Exercise description: Please set down only the lines between the line containing "classDef process fill:#F59E0B,stroke:#7C90A0,color:#fff" and the end of the records, inclusive, exactly as they stand.

Record excerpts:
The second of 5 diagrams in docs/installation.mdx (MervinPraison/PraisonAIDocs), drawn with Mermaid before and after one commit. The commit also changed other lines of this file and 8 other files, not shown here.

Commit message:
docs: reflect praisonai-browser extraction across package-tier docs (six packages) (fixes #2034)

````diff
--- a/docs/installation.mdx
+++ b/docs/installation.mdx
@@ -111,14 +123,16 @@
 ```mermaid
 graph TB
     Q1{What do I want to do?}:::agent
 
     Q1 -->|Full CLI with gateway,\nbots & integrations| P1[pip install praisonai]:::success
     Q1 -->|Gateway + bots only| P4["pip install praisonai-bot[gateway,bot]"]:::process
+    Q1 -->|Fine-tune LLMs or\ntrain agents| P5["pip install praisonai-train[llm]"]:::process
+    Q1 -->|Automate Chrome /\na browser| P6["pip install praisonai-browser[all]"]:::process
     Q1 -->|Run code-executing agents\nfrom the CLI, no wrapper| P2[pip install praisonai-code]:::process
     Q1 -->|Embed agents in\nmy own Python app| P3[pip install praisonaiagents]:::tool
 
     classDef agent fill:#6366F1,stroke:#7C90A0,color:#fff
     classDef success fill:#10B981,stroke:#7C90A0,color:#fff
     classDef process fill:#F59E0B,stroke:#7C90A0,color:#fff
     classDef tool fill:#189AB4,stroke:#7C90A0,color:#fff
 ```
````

Output of the exercise:
     classDef process fill:#F59E0B,stroke:#7C90A0,color:#fff
     classDef tool fill:#189AB4,stroke:#7C90A0,color:#fff
 ```
````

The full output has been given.